Modigliani features exceptional examples of the artist’s lesser-known sculpture, bringing together a substantial group of his Heads made before the First World War. Although his interests would soon move on, he spent a short but intense period focusing on carving, influenced by contemporaries and friends including Constantin Brâncuși and Jacob Epstein. Suffering from poor health, Modigliani left Paris in 1918 for an extended period in the South of France. Here he adopted a more Mediterranean colour palette and, instead of his usual metropolitan sitters, he began painting local people, including shopkeepers and children, such as Young Woman of the People 1918 (Los Angeles County Museum of Art) and Boy with a Blue Jacket 1919 (Indianapolis Museum of Art).

The exhibition concludes with some of Modigliani’s best-known depictions of his closest circle. Friends and lovers provided him with much-needed financial and emotional support during his turbulent last years while also serving as models.
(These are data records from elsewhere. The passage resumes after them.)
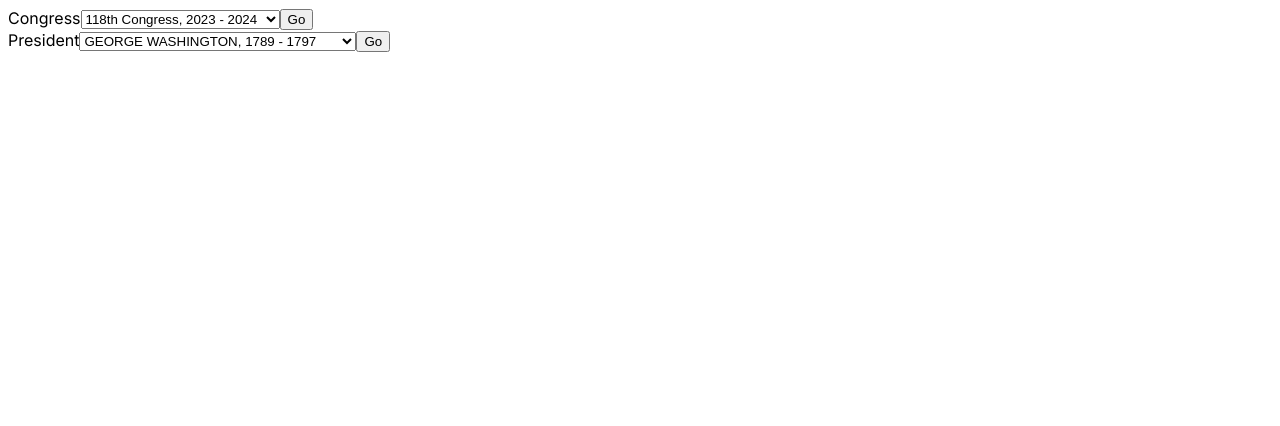
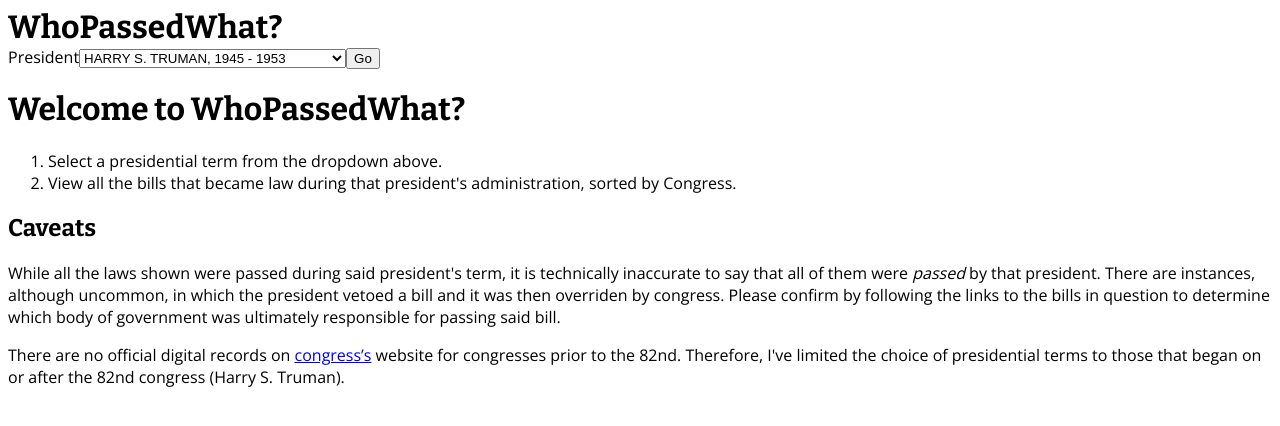
Before and after one commit to phillipc421/whopassedwhat, a Next.js app in the folder frontend/: page / in a window 1280 px wide. Shown: the top 426 px of the page. Built offline with nearby package versions, Linux system fonts and the light colour scheme.

Commit message:
site header

```diff
--- a/frontend/src/app/globals.css
+++ b/frontend/src/app/globals.css
@@ -3,3 +3,9 @@
   /* padding: 0;
   margin: 0; */
 }
+
+h1,
+h2,
+h3 {
+  font-family: var(--google-font-bitter);
+}
--- a/frontend/src/app/layout.tsx
+++ b/frontend/src/app/layout.tsx
@@ -1,22 +1,27 @@
-import './globals.css'
-import type { Metadata } from 'next'
-import { Inter } from 'next/font/google'
+import "./globals.css";
+import type { Metadata } from "next";
+import { Open_Sans, Bitter } from "next/font/google";
+import SiteHeader from "@/components/layout/SiteHeader";
 
-const inter = Inter({ subsets: ['latin'] })
+const open_sans = Open_Sans({ subsets: ["latin"] });
+const bitter = Bitter({ subsets: ["latin"], variable: "--google-font-bitter" });
 
 export const metadata: Metadata = {
-  title: 'Create Next App',
-  description: 'Generated by create next app',
-}
+  title: "Create Next App",
+  description: "Generated by create next app",
+};
 
 export default function RootLayout({
   children,
 }: {
-  children: React.ReactNode
+  children: React.ReactNode;
 }) {
   return (
     <html lang="en">
-      <body className={inter.className}>{children}</body>
+      <body className={`${open_sans.className} ${bitter.variable}`}>
+        <SiteHeader></SiteHeader>
+        {children}
+      </body>
     </html>
-  )
+  );
 }
--- a/frontend/src/app/page.tsx
+++ b/frontend/src/app/page.tsx
@@ -1,11 +1,37 @@
 import CongressSelector from "@/components/CongressSelector";
 import PresidentSelector from "@/components/PresidentSelector";
+import Link from "next/link";
 
 export default function HomePage() {
   return (
     <main>
-      <CongressSelector></CongressSelector>
-      <PresidentSelector></PresidentSelector>
+      <h1>Welcome to WhoPassedWhat?</h1>
+      <ol>
+        <li>Select a presidential term from the dropdown above.</li>
+        <li>
+          View all the bills that became law during that president's
+          administration, sorted by Congress.
+        </li>
+      </ol>
+      <h2>Caveats</h2>
+      <p>
+        While all the laws shown were passed during said president's term, it is
+        technically inaccurate to say that all of them were <em>passed</em> by
+        that president. There are instances, although uncommon, in which the
+        president vetoed a bill and it was then overriden by congress. Please
+        confirm by following the links to the bills in question to determine
+        which body of government was ultimately responsible for passing said
+        bill.
+      </p>
+      <p>
+        There are no official digital records on{" "}
+        <Link href="https://www.congress.gov/" target="_blank">
+          congress’s
+        </Link>{" "}
+        website for congresses prior to the 82nd. Therefore, I've limited the
+        choice of presidential terms to those that began on or after the 82nd
+        congress (Harry S. Truman).
+      </p>
     </main>
   );
 }
--- a/frontend/src/components/LawEntry.tsx
+++ b/frontend/src/components/LawEntry.tsx
@@ -12,7 +12,8 @@ export default function LawEntry({ law }: { law: LawsEntry }) {
             <Link href={bill.link}>{bill.title.slice(2)}</Link>
           </h3>
           <p>
-            Number: {bill.number} | Date: <time dateTime={date}>{date}</time>
+            Bill Number: {bill.number} | Date:{" "}
+            <time dateTime={date}>{date}</time>
           </p>
         </header>
         <LawLinks lawLinks={lawInfo}></LawLinks>
--- a/frontend/src/components/LawsPassed.tsx
+++ b/frontend/src/components/LawsPassed.tsx
@@ -30,7 +30,7 @@ export default function LawsPassed({ president }: { president: string }) {
     selected && (
       <section className={styles["container"]}>
         <ScrollTop></ScrollTop>
-        <h1>Laws Signed by {president}.</h1>
+        <h1>Laws Passed During {president}'s Administration</h1>
         <CongressesTab
           congresses={laws}
           setCurrentCongress={setCurrentCongress}
--- /dev/null
+++ b/frontend/src/components/layout/SiteHeader.module.css
@@ -0,0 +1,10 @@
+.logo {
+  font-size: 2rem;
+  font-weight: bold;
+  font-family: var(--google-font-bitter);
+}
+
+.logo a {
+  text-decoration: none;
+  color: inherit;
+}
--- /dev/null
+++ b/frontend/src/components/layout/SiteHeader.tsx
@@ -0,0 +1,13 @@
+import PresidentSelector from "../PresidentSelector";
+import Link from "next/link";
+import styles from "./SiteHeader.module.css";
+export default function SiteHeader() {
+  return (
+    <header>
+      <div className={styles["logo"]}>
+        <Link href="/">WhoPassedWhat?</Link>
+      </div>
+      <PresidentSelector></PresidentSelector>
+    </header>
+  );
+}
--- a/frontend/src/constants/presidents.ts
+++ b/frontend/src/constants/presidents.ts
@@ -1,4 +1,67 @@
 export const PRESIDENTS = [
+  {
+    name: "HARRY S. TRUMAN",
+    term: "1945-1953",
+  },
+  {
+    name: "DWIGHT D. EISENHOWER",
+    term: "1953-1961",
+  },
+  {
+    name: "JOHN F. KENNEDY",
+    term: "1961-1963",
+  },
+  {
+    name: "LYNDON B. JOHNSON",
+    term: "1963-1969",
+  },
+  {
+    name: "RICHARD M. NIXON",
+    term: "1969-1974",
+  },
+  {
+    name: "GERALD R. FORD",
+    term: "1974-1977",
+  },
+  {
+    name: "JIMMY CARTER",
+    term: "1977-1981",
+  },
+  {
+    name: "RONALD REAGAN",
+    term: "1981-1989",
+  },
+  {
+    name: "GEORGE BUSH",
+    term: "1989-1993",
+  },
+  {
+    name: "WILLIAM J. CLINTON",
+    term: "1993-2001",
+  },
+  {
+    name: "GEORGE W. BUSH",
+    term: "2001-2009",
+  },
+  {
+    name: "BARACK OBAMA",
+    term: "2009-2017",
+  },
+  {
+    name: "DONALD J. TRUMP",
+    term: "2017-2021",
+  },
+  {
+    name: "JOSEPH R. BIDEN JR.",
+    term: "2021-",
+  },
+].map((president) => {
+  const { name, term } = president;
+  const [start, end] = term.split("-");
+  return { name, start, end };
+});
+
+const PRIOR_TO_CONGRESS_RECORDS = [
   {
     name: "GEORGE WASHINGTON",
     term: "1789-1797",
@@ -127,64 +190,4 @@ export const PRESIDENTS = [
     name: "FRANKLIN D. ROOSEVELT",
     term: "1933-1945",
   },
-  {
-    name: "HARRY S. TRUMAN",
-    term: "1945-1953",
-  },
-  {
-    name: "DWIGHT D. EISENHOWER",
-    term: "1953-1961",
-  },
-  {
-    name: "JOHN F. KENNEDY",
-    term: "1961-1963",
-  },
-  {
-    name: "LYNDON B. JOHNSON",
-    term: "1963-1969",
-  },
-  {
-    name: "RICHARD M. NIXON",
-    term: "1969-1974",
-  },
-  {
-    name: "GERALD R. FORD",
-    term: "1974-1977",
-  },
-  {
-    name: "JIMMY CARTER",
-    term: "1977-1981",
-  },
-  {
-    name: "RONALD REAGAN",
-    term: "1981-1989",
-  },
-  {
-    name: "GEORGE BUSH",
-    term: "1989-1993",
-  },
-  {
-    name: "WILLIAM J. CLINTON",
-    term: "1993-2001",
-  },
-  {
-    name: "GEORGE W. BUSH",
-    term: "2001-2009",
-  },
-  {
-    name: "BARACK OBAMA",
-    term: "2009-2017",
-  },
-  {
-    name: "DONALD J. TRUMP",
-    term: "2017-2021",
-  },
-  {
-    name: "JOSEPH R. BIDEN JR.",
-    term: "2021-",
-  },
-].map((president) => {
-  const { name, term } = president;
-  const [start, end] = term.split("-");
-  return { name, start, end };
-});
+];
```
These included his dealer and close friend Léopold Zborowski and his companion Hanka, as well as Jeanne Hébuterne, the mother of Modigliani’s child and one of the most important women in his life. When Modigliani died in 1920 from tubercular meningitis, Jeanne tragically committed suicide. Tate Modern brings together several searching portraits of her from Modgliani’s final years, on loan from international collections such as the Philadelphia Museum of Art and Metropolitan Museum of Art, New York, which depict her in a range of guises from young girl to mother.

Modigliani is curated by Nancy Ireson, Curator of International Art, Tate Modern and Simonetta Fraquelli, Independent Curator, with Emma Lewis, Assistant Curator. Visitors can also enjoy a new integrated virtual reality experience in the heart of the exhibition. The Ochre Atelier: Modigliani VR Experience invites visitors to step into the studio where the artist lived and worked in the final months of his life. The exhibition is accompanied by a fully illustrated catalogue from Tate Publishing and a series of events in the gallery.